▶

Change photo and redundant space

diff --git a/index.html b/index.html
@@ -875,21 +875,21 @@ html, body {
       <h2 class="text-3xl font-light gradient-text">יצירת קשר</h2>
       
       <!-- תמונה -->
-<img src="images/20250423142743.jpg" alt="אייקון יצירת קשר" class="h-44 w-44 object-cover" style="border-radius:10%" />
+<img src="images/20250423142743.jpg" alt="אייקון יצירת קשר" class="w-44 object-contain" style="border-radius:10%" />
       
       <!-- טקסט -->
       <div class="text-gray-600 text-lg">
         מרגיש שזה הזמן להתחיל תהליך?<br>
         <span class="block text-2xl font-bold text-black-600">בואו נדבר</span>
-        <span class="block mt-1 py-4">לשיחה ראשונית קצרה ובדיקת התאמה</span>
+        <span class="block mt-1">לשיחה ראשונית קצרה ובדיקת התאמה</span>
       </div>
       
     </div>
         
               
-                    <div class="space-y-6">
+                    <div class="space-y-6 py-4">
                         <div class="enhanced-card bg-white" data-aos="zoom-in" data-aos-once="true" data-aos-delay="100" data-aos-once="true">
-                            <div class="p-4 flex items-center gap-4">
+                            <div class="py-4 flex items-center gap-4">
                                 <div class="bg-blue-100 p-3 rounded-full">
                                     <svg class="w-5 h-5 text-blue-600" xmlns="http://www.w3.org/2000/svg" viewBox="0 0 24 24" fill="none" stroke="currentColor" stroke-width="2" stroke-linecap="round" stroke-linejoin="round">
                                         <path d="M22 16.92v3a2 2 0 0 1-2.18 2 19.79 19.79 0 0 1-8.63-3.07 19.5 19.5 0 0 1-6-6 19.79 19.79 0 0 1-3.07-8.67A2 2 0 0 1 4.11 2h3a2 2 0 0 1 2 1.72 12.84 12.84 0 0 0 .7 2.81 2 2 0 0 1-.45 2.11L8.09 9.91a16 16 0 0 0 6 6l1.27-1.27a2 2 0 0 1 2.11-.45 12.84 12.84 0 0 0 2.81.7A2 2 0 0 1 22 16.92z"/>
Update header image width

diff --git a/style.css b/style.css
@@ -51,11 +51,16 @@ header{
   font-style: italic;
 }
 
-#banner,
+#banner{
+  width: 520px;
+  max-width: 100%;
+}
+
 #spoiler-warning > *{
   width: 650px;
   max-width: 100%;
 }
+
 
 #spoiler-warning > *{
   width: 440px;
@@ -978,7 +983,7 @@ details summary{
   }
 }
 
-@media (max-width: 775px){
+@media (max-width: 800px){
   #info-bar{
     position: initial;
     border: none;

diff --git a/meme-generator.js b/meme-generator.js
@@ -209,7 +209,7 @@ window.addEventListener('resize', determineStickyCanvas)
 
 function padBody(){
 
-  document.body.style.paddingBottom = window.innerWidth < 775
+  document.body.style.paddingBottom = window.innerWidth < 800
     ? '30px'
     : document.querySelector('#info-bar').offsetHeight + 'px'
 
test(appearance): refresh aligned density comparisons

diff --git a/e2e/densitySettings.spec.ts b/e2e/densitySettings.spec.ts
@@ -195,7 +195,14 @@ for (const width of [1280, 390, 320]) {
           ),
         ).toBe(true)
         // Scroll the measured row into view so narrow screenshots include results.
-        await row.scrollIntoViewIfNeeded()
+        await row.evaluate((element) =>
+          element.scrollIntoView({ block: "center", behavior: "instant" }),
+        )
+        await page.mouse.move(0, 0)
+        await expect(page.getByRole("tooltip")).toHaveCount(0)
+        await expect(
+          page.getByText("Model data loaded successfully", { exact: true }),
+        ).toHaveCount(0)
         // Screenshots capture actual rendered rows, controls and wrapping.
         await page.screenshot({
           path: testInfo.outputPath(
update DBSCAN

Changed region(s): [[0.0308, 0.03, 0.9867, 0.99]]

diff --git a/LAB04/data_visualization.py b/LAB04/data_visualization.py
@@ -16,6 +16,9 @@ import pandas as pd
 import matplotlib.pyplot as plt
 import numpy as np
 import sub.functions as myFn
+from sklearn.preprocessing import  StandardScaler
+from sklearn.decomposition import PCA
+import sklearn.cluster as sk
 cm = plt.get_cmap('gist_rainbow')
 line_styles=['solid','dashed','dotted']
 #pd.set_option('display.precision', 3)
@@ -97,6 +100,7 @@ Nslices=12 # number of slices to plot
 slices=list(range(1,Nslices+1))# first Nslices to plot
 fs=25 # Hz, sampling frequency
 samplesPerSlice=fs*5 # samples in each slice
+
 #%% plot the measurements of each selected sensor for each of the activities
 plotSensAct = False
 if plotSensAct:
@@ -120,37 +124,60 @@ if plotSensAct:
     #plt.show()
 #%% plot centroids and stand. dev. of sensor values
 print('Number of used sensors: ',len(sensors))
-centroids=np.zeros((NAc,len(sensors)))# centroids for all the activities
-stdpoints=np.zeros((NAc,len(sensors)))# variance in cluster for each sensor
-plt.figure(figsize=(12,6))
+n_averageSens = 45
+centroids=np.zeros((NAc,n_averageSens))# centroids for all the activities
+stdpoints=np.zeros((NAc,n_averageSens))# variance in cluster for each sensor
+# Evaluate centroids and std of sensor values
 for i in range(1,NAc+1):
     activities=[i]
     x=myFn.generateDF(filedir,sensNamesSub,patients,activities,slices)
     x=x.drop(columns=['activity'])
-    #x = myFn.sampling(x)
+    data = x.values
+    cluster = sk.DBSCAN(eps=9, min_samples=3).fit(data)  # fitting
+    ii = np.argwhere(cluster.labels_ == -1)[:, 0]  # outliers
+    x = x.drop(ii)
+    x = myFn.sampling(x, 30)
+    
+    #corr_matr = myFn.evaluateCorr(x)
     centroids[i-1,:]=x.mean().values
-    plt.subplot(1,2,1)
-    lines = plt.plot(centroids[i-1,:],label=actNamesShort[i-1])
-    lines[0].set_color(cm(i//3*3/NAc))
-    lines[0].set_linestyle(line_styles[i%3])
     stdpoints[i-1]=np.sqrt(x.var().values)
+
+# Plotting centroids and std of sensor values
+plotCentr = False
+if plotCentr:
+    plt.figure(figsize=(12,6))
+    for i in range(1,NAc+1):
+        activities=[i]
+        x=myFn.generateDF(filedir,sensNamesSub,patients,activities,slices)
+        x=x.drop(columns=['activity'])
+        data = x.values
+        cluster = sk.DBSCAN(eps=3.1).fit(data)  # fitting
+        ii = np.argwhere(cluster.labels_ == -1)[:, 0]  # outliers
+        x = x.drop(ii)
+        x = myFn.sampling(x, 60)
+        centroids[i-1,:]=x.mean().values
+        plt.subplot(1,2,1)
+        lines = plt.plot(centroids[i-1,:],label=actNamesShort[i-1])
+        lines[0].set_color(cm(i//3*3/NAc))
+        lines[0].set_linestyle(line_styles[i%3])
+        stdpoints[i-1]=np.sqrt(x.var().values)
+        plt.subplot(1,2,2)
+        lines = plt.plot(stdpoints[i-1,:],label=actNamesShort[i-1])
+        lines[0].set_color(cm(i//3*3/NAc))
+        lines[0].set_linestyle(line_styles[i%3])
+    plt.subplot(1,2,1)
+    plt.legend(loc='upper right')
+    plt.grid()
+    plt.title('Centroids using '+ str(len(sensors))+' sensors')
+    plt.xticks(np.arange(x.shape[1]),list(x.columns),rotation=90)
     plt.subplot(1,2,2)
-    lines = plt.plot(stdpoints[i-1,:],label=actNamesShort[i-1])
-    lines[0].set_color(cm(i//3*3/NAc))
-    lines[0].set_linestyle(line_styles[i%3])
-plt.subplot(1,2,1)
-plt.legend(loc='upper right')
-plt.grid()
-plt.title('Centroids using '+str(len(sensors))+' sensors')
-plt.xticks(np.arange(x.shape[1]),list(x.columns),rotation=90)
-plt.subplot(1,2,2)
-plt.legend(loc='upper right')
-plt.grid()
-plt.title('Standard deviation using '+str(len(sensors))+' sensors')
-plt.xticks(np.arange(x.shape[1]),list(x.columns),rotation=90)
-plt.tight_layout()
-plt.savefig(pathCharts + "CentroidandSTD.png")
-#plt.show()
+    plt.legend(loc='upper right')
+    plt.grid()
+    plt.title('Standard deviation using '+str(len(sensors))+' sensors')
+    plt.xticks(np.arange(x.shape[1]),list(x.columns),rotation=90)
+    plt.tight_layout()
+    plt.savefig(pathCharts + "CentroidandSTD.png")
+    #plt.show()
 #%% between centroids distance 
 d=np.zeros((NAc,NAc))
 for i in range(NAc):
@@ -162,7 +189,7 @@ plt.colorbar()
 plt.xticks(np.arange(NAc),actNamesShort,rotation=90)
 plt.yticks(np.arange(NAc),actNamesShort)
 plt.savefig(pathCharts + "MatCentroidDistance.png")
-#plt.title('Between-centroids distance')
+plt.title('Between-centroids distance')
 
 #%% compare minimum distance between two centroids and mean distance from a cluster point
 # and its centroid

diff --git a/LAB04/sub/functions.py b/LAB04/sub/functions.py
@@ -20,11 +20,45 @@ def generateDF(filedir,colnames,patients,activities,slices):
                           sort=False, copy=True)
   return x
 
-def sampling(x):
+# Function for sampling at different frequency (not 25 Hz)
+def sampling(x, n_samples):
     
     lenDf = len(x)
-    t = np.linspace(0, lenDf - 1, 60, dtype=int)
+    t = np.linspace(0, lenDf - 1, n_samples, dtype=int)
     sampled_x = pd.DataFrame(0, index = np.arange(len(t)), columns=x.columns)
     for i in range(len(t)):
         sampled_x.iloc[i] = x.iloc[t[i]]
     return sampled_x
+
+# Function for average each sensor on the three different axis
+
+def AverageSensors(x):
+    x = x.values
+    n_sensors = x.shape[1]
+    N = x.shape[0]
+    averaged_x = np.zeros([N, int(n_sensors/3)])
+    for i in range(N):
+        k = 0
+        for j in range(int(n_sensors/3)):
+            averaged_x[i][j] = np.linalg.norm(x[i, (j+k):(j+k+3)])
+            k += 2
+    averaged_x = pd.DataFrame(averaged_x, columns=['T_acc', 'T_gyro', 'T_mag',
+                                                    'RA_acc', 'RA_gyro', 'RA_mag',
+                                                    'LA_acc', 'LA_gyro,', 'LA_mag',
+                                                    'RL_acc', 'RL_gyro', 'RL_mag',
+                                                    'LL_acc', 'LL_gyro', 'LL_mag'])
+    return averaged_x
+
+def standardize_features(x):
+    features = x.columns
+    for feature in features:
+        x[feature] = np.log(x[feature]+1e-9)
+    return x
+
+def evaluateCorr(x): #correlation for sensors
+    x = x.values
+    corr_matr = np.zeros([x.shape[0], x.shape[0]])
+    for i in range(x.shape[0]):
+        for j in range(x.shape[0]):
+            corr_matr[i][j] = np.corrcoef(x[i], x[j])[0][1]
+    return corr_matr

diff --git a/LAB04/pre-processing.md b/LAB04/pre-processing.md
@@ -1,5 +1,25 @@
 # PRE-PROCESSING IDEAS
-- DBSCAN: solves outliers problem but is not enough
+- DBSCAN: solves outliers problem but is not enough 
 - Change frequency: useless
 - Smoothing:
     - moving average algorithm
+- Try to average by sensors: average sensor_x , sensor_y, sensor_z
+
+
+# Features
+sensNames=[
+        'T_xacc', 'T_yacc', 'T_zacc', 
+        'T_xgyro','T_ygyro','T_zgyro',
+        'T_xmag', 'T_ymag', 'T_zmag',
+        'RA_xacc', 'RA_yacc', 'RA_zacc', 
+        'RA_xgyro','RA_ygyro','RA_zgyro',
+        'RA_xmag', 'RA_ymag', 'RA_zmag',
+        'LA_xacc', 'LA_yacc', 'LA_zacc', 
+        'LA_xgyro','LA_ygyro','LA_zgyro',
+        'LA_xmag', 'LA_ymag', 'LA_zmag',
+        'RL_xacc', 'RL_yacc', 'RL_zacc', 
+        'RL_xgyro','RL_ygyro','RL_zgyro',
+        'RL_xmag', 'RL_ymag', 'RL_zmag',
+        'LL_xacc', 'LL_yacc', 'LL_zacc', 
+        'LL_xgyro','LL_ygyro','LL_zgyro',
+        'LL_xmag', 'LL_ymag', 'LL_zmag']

◀

In the records, how many lines include the string "columns"? The answer is that number alone.

▸ **Reply to the task**:
9